== Exercise goal ==
Gather up every line from the entries below that uses the word "MainActivity".

(Records shown Opens)

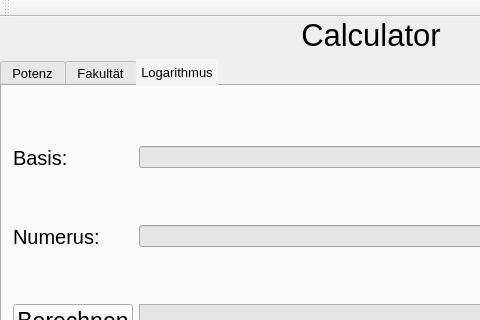
Above: calc_ui/CalcMainWindow.ui from Biadetis/calculator before the change; both pictures show x 0 to 480 and y 0 to 320 of the 742 by 558 pixel window. Below: the same form after it.
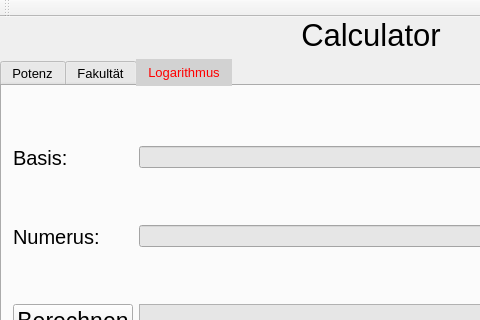
That is the form after the change.

The edit to the form file:
```diff
--- a/calc_ui/CalcMainWindow.ui
+++ b/calc_ui/CalcMainWindow.ui
@@ -13,6 +13,17 @@
   <property name="windowTitle">
    <string>CalcMainWindow</string>
   </property>
+  <property name="styleSheet">
+   <string notr="true">
+QTabBar::tab {
+background-color: rgba(230, 230, 230, 20)
+padding: 5px;
+}
+QTabBar::tab:selected {
+color: red;
+background-color:rgb(210, 210, 210);
+}</string>
+  </property>
   <widget class="QWidget" name="centralWidget">
    <layout class="QVBoxLayout" name="verticalLayout">
     <property name="leftMargin">
@@ -57,8 +68,8 @@
 padding: 5px;
 }
 QTabBar::tab:selected {
-background-color: rgb(245, 245, 245);
-padding: 5px;
+color: red;
+background-color:rgb(210, 210, 210);
 }</string>
       </property>
       <property name="currentIndex">
```
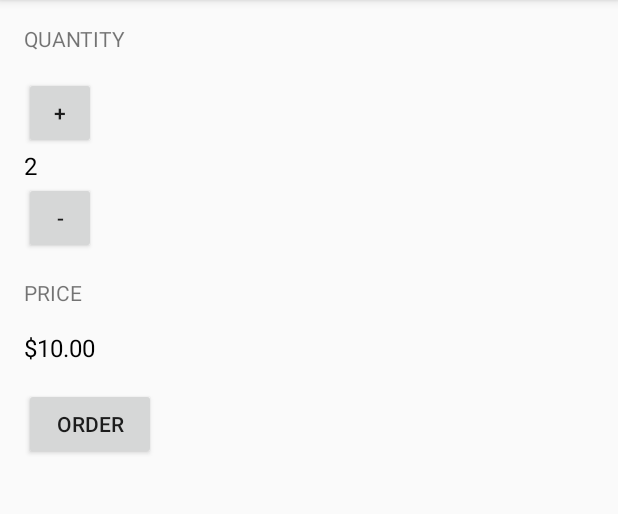
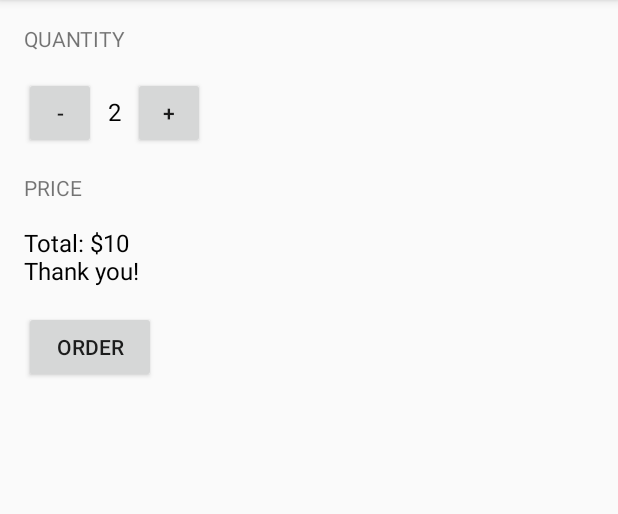
Before and after one commit to viseintellect/AppInteractive, an Android app: the screen it shows after launch (MainActivity), after a tap on "ORDER", on a phone screen of 412 x 824 dp, the part 84-598 px from its top. Run offline under Robolectric (Android 15) with nearby library versions, the phone set to English and light mode, and no system bars.

Commit message:
second commit

```diff
--- a/app/src/main/java/com/github/viseintellect/appinteractive/MainActivity.java
+++ b/app/src/main/java/com/github/viseintellect/appinteractive/MainActivity.java
@@ -78,7 +78,10 @@ public class MainActivity extends AppCompatActivity {
      * This method is called when the order button is clicked.
      */
     public void submitOrder(View view) {
-        displayPrice(quantity*5);
+        int price = quantity * 5;
+        String priceMessage = "Total: $" + price;
+        priceMessage = priceMessage + "\nThank you!";
+        displayMessage(priceMessage);
     }
 
     /**
@@ -98,4 +101,12 @@ public class MainActivity extends AppCompatActivity {
         priceTextView.setText(NumberFormat.getCurrencyInstance().format(number));
     }
 
+    /**
+     * This method displays the given text on the screen.
+     */
+    private void displayMessage(String message) {
+        TextView priceTextView = (TextView) findViewById(R.id.price_text_view);
+        priceTextView.setText(message);
+    }
+
 }
--- a/app/src/main/res/layout/content_main.xml
+++ b/app/src/main/res/layout/content_main.xml
@@ -20,16 +20,23 @@
         android:text="Quantity"
         android:textAllCaps="true" />
 
+    <LinearLayout
+        android:layout_width="match_parent"
+        android:layout_height="wrap_content"
+        android:orientation="horizontal">
+
         <Button
             android:layout_width="48dp"
             android:layout_height="48dp"
-        android:onClick="increment"
-        android:text="+" />
+            android:onClick="decrement"
+            android:text="-" />
 
         <TextView
             android:id="@+id/quantity_text_view"
             android:layout_width="wrap_content"
             android:layout_height="wrap_content"
+            android:layout_marginLeft="8dp"
+            android:layout_marginRight="8dp"
             android:text="2"
             android:textColor="@android:color/black"
             android:textSize="16sp" />
@@ -37,8 +44,10 @@
         <Button
             android:layout_width="48dp"
             android:layout_height="48dp"
-        android:onClick="decrement"
-        android:text="-" />
+            android:onClick="increment"
+            android:text="+" />
+
+    </LinearLayout>
 
     <TextView
         android:layout_width="wrap_content"
```
Lines whose indentation alone changed are shown as unchanged.
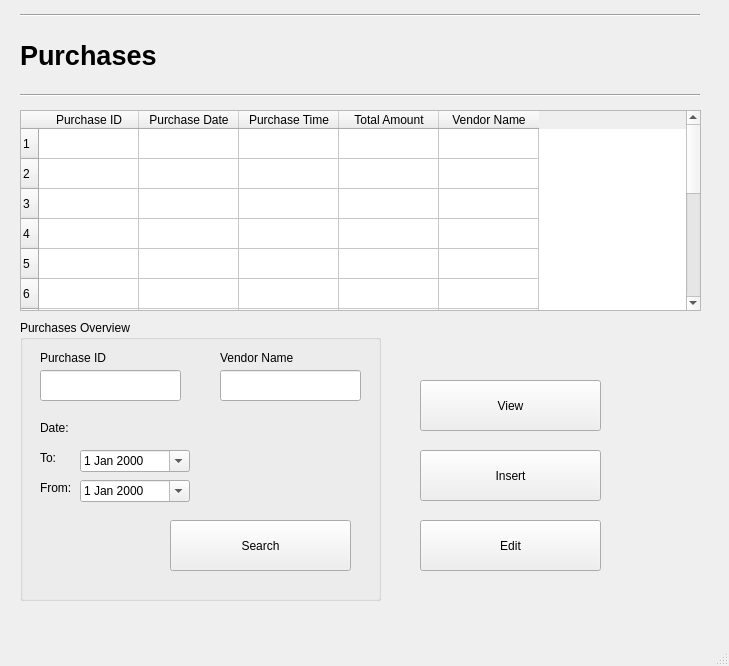
The window that Screens/Purchase.ui (basil-ali-khan/Inventory-Management-System) describes before a commit, drawn with Qt 5.
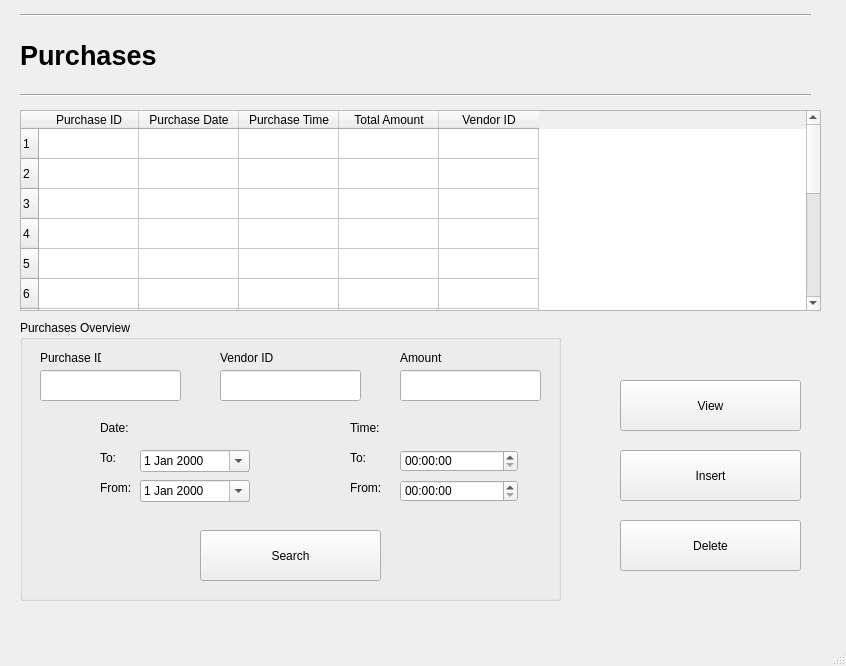
The same window after the commit.

The edit to the form file:
```diff
--- a/Screens/Purchase.ui
+++ b/Screens/Purchase.ui
@@ -6,7 +6,7 @@
    <rect>
     <x>0</x>
     <y>0</y>
-    <width>729</width>
+    <width>846</width>
     <height>666</height>
    </rect>
   </property>
@@ -19,7 +19,7 @@
      <rect>
       <x>20</x>
       <y>30</y>
-      <width>191</width>
+      <width>141</width>
       <height>51</height>
      </rect>
     </property>
@@ -39,7 +39,7 @@
      <rect>
       <x>20</x>
       <y>80</y>
-      <width>680</width>
+      <width>791</width>
       <height>31</height>
      </rect>
     </property>
@@ -59,7 +59,7 @@
      <rect>
       <x>20</x>
       <y>110</y>
-      <width>681</width>
+      <width>801</width>
       <height>201</height>
      </rect>
     </property>
@@ -160,21 +160,21 @@
     </column>
     <column>
      <property name="text">
-      <string>Vendor Name</string>
+      <string>Vendor ID</string>
      </property>
     </column>
    </widget>
    <widget class="QPushButton" name="pushButton">
     <property name="geometry">
      <rect>
-      <x>420</x>
+      <x>620</x>
       <y>520</y>
       <width>181</width>
       <height>51</height>
      </rect>
     </property>
     <property name="text">
-     <string>Edit</string>
+     <string>Delete</string>
     </property>
    </widget>
    <widget class="QGroupBox" name="groupBox">
@@ -182,7 +182,7 @@
      <rect>
       <x>20</x>
       <y>320</y>
-      <width>361</width>
+      <width>541</width>
       <height>281</height>
      </rect>
     </property>
@@ -194,7 +194,7 @@
       <rect>
        <x>20</x>
        <y>30</y>
-       <width>71</width>
+       <width>61</width>
        <height>16</height>
       </rect>
      </property>
@@ -215,7 +215,7 @@
     <widget class="QLabel" name="label_4">
      <property name="geometry">
       <rect>
-       <x>20</x>
+       <x>80</x>
        <y>100</y>
        <width>55</width>
        <height>16</height>
@@ -240,18 +240,18 @@
       <rect>
        <x>200</x>
        <y>30</y>
-       <width>91</width>
+       <width>55</width>
        <height>16</height>
       </rect>
      </property>
      <property name="text">
-      <string>Vendor Name</string>
+      <string>Vendor ID</string>
      </property>
     </widget>
     <widget class="QLabel" name="label_6">
      <property name="geometry">
       <rect>
-       <x>20</x>
+       <x>80</x>
        <y>130</y>
        <width>55</width>
        <height>16</height>
@@ -264,7 +264,7 @@
     <widget class="QDateEdit" name="dateEdit_2">
      <property name="geometry">
       <rect>
-       <x>60</x>
+       <x>120</x>
        <y>130</y>
        <width>110</width>
        <height>22</height>
@@ -277,7 +277,7 @@
     <widget class="QLabel" name="label_7">
      <property name="geometry">
       <rect>
-       <x>20</x>
+       <x>80</x>
        <y>160</y>
        <width>55</width>
        <height>16</height>
@@ -290,7 +290,7 @@
     <widget class="QDateEdit" name="dateEdit_3">
      <property name="geometry">
       <rect>
-       <x>60</x>
+       <x>120</x>
        <y>160</y>
        <width>110</width>
        <height>22</height>
@@ -300,11 +300,70 @@
       <bool>true</bool>
      </property>
     </widget>
+    <widget class="QLabel" name="label_9">
+     <property name="geometry">
+      <rect>
+       <x>330</x>
+       <y>130</y>
+       <width>55</width>
+       <height>16</height>
+      </rect>
+     </property>
+     <property name="text">
+      <string>To:</string>
+     </property>
+    </widget>
+    <widget class="QLabel" name="label_10">
+     <property name="geometry">
+      <rect>
+       <x>330</x>
+       <y>160</y>
+       <width>55</width>
+       <height>16</height>
+      </rect>
+     </property>
+     <property name="text">
+      <string>From:</string>
+     </property>
+    </widget>
+    <widget class="QLabel" name="label_11">
+     <property name="geometry">
+      <rect>
+       <x>330</x>
+       <y>100</y>
+       <width>55</width>
+       <height>16</height>
+      </rect>
+     </property>
+     <property name="text">
+      <string>Time:</string>
+     </property>
+    </widget>
+    <widget class="QTimeEdit" name="timeEdit">
+     <property name="geometry">
+      <rect>
+       <x>380</x>
+       <y>130</y>
+       <width>118</width>
+       <height>22</height>
+      </rect>
+     </property>
+    </widget>
+    <widget class="QTimeEdit" name="timeEdit_2">
+     <property name="geometry">
+      <rect>
+       <x>380</x>
+       <y>160</y>
+       <width>118</width>
+       <height>22</height>
+      </rect>
+     </property>
+    </widget>
     <widget class="QPushButton" name="pushButton_2">
      <property name="geometry">
       <rect>
-       <x>150</x>
-       <y>200</y>
+       <x>180</x>
+       <y>210</y>
        <width>181</width>
        <height>51</height>
       </rect>
@@ -313,13 +372,39 @@
       <string>Search</string>
      </property>
     </widget>
+    <widget class="QLabel" name="label_12">
+     <property name="geometry">
+      <rect>
+       <x>380</x>
+       <y>30</y>
+       <width>81</width>
+       <height>16</height>
+      </rect>
+     </property>
+     <property name="text">
+      <string>Amount</string>
+     </property>
+    </widget>
+    <widget class="QLineEdit" name="lineEdit_6">
+     <property name="geometry">
+      <rect>
+       <x>380</x>
+       <y>50</y>
+       <width>141</width>
+       <height>31</height>
+      </rect>
+     </property>
+     <property name="text">
+      <string/>
+     </property>
+    </widget>
    </widget>
    <widget class="Line" name="line_2">
     <property name="geometry">
      <rect>
       <x>20</x>
       <y>0</y>
-      <width>680</width>
+      <width>791</width>
       <height>31</height>
      </rect>
     </property>
@@ -337,7 +422,7 @@
    <widget class="QPushButton" name="pushButton_3">
     <property name="geometry">
      <rect>
-      <x>420</x>
+      <x>620</x>
       <y>450</y>
       <width>181</width>
       <height>51</height>
@@ -350,7 +435,7 @@
    <widget class="QPushButton" name="pushButton_4">
     <property name="geometry">
      <rect>
-      <x>420</x>
+      <x>620</x>
       <y>380</y>
       <width>181</width>
       <height>51</height>
```
Left out of the diff: 4 changed lines with no effect on the pictures.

(Records shown Closes)

== Task answer ==
Before and after one commit to viseintellect/AppInteractive, an Android app: the screen it shows after launch (MainActivity), after a tap on "ORDER", on a phone screen of 412 x 824 dp, the part 84-598 px from its top. Run offline under Robolectric (Android 15) with nearby library versions, the phone set to English and light mode, and no system bars.
--- a/app/src/main/java/com/github/viseintellect/appinteractive/MainActivity.java
+++ b/app/src/main/java/com/github/viseintellect/appinteractive/MainActivity.java
@@ -78,7 +78,10 @@ public class MainActivity extends AppCompatActivity {
@@ -98,4 +101,12 @@ public class MainActivity extends AppCompatActivity {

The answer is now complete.